**Requirement:** Search the data for the string "maxValue" and gather each line it is in.

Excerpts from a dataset
○ ○ ○

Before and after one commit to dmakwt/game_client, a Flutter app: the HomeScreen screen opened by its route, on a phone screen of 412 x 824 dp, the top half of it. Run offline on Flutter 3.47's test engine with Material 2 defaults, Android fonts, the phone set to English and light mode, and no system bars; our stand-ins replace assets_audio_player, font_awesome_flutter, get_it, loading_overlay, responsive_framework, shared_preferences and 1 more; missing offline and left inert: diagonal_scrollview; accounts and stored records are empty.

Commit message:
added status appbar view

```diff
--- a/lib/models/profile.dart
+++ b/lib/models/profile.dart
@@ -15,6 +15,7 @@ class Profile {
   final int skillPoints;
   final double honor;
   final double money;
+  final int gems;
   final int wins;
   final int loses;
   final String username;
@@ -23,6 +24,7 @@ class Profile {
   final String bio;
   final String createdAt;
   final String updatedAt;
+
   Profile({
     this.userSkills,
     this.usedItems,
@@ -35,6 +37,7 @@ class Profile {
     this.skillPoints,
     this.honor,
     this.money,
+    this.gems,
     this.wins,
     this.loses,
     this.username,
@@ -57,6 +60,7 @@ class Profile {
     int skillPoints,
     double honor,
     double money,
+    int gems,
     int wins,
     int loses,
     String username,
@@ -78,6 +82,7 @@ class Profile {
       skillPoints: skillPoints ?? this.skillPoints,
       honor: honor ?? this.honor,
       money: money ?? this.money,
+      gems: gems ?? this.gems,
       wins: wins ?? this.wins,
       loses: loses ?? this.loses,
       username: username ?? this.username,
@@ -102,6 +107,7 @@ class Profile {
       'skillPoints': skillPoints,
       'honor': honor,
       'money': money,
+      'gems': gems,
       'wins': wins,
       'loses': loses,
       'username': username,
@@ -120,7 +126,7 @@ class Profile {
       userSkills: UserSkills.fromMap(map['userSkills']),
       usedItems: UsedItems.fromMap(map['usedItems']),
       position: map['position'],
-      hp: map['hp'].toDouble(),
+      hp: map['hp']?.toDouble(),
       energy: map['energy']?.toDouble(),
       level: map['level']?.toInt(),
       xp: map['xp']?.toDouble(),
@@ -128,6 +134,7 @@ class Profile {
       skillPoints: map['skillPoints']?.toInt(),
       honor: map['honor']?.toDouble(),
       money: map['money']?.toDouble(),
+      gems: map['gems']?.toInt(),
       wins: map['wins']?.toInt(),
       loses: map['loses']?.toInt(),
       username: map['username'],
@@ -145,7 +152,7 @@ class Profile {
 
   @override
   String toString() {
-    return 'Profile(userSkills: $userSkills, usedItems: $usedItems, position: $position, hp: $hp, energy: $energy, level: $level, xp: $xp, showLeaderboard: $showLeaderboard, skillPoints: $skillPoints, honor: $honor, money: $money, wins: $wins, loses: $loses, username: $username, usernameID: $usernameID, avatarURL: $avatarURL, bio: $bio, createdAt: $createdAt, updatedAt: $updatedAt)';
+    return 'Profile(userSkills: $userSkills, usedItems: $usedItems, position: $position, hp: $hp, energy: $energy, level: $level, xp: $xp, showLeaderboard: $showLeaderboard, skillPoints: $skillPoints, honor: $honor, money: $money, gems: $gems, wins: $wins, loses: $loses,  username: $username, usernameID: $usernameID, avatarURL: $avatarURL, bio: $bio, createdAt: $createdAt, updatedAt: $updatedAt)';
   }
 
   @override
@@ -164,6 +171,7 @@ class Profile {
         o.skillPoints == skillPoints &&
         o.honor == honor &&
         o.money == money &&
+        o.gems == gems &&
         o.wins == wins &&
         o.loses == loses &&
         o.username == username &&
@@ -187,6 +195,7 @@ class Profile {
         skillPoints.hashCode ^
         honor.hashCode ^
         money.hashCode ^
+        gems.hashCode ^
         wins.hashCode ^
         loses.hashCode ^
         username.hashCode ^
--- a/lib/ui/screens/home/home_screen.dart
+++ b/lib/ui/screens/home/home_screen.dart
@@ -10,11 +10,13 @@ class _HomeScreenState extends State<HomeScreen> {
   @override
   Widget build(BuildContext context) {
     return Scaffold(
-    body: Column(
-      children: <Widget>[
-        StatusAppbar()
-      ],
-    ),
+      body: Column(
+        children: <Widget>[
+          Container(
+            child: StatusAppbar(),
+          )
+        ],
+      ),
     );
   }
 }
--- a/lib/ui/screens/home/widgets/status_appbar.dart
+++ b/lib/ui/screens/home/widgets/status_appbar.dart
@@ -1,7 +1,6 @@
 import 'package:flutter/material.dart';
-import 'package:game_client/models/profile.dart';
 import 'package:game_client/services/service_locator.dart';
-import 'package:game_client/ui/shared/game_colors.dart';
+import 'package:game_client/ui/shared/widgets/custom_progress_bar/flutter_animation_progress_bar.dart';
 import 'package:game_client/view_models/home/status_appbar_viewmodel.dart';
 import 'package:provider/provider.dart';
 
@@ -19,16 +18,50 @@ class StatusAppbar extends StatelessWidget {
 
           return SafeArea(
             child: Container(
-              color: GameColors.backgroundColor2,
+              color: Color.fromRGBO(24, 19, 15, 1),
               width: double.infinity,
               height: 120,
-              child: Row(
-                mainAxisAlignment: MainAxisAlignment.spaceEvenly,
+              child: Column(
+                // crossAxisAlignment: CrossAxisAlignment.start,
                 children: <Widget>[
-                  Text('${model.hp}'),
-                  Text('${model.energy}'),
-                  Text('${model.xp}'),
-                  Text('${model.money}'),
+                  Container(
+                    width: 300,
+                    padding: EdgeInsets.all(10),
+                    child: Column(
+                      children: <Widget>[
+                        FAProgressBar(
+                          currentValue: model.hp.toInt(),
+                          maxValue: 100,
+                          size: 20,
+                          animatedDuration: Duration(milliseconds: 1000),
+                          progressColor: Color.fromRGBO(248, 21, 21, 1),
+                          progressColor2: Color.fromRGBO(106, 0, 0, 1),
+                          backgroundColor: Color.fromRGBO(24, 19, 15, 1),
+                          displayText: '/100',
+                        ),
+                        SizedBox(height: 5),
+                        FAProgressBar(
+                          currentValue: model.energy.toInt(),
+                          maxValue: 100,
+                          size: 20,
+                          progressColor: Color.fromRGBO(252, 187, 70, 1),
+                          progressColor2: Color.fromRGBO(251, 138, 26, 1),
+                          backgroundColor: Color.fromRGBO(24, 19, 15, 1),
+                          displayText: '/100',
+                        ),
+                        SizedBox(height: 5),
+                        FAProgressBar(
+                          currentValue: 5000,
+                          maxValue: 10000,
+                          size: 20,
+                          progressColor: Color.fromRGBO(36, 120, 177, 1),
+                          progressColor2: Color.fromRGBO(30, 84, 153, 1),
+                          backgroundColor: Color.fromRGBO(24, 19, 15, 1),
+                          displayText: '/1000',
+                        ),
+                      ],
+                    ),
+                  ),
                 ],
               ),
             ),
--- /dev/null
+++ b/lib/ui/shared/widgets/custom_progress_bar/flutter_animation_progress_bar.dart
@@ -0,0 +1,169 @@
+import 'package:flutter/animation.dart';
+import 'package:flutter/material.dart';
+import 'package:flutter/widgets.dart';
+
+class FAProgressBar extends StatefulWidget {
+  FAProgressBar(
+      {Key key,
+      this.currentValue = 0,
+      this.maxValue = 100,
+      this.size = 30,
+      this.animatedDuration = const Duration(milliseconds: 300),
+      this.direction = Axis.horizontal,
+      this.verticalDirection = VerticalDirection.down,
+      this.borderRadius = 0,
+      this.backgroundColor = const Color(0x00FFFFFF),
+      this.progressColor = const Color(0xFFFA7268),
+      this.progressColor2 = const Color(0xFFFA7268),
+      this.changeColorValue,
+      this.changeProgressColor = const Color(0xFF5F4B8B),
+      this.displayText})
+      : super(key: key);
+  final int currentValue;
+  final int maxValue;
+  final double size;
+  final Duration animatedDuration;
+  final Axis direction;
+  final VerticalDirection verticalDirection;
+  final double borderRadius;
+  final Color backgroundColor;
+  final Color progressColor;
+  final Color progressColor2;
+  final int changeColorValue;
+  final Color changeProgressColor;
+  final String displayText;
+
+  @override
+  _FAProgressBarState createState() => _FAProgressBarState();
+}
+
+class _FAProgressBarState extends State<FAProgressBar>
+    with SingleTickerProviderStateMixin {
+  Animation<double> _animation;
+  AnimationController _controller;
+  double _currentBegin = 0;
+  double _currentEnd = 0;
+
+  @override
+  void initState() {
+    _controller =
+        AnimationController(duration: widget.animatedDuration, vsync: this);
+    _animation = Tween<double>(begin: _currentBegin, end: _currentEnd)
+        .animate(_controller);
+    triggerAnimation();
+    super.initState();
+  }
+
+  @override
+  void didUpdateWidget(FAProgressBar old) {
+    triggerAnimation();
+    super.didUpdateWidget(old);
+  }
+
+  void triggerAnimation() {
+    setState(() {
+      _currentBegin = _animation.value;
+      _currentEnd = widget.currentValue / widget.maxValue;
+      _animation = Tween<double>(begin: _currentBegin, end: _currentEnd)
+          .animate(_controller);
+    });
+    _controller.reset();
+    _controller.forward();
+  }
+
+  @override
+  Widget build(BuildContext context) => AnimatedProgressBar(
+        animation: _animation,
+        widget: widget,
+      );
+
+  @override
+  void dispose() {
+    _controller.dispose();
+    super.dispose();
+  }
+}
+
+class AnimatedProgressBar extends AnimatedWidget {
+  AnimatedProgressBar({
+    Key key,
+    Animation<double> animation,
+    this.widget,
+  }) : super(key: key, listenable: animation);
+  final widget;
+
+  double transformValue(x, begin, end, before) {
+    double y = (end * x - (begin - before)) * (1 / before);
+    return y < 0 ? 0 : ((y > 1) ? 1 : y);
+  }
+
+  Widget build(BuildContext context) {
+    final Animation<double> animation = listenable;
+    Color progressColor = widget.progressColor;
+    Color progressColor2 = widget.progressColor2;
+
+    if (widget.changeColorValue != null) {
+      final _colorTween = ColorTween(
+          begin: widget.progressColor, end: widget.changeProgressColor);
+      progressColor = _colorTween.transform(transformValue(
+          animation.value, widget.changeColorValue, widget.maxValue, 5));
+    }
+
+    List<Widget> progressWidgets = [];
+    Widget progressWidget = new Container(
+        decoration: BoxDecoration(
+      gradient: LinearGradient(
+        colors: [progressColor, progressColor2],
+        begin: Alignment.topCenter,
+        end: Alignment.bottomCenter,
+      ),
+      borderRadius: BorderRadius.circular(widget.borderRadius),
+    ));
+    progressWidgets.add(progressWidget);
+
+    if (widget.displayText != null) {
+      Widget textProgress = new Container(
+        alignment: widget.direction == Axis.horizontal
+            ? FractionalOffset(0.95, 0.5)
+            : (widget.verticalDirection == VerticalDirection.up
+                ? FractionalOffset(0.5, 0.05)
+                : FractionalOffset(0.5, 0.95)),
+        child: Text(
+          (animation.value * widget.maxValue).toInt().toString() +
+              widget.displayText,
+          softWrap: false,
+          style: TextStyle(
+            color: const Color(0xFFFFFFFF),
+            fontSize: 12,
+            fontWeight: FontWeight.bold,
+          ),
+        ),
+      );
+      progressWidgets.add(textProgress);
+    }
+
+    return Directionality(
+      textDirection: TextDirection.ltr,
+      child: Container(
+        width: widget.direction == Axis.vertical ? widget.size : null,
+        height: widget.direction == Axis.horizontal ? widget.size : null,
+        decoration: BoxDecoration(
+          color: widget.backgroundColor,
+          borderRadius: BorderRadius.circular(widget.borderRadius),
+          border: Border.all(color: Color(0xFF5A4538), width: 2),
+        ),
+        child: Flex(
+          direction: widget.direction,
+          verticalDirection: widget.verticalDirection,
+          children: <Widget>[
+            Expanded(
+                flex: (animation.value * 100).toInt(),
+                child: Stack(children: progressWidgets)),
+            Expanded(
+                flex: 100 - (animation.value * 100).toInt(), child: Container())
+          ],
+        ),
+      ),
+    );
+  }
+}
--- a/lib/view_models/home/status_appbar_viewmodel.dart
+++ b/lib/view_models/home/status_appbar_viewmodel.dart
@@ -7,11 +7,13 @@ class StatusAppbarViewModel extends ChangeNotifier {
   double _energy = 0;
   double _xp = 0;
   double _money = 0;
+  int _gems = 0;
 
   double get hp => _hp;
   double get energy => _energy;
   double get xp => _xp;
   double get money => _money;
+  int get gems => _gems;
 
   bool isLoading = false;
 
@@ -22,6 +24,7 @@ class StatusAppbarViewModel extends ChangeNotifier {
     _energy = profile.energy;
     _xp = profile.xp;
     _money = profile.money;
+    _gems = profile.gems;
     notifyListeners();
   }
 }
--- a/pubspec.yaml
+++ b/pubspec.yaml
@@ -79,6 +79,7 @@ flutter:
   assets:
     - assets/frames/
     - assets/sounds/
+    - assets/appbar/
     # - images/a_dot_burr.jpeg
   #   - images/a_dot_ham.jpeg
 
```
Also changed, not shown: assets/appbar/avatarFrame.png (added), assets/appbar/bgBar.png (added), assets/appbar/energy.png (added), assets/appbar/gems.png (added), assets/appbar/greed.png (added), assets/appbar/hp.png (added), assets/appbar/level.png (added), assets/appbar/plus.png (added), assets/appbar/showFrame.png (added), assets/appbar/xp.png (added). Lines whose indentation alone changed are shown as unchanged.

○ ○ ○

**Task output:**
+                          maxValue: 100,
+                          maxValue: 100,
+                          maxValue: 10000,
+      this.maxValue = 100,
+  final int maxValue;
+      _currentEnd = widget.currentValue / widget.maxValue;
+          animation.value, widget.changeColorValue, widget.maxValue, 5));
+          (animation.value * widget.maxValue).toInt().toString() +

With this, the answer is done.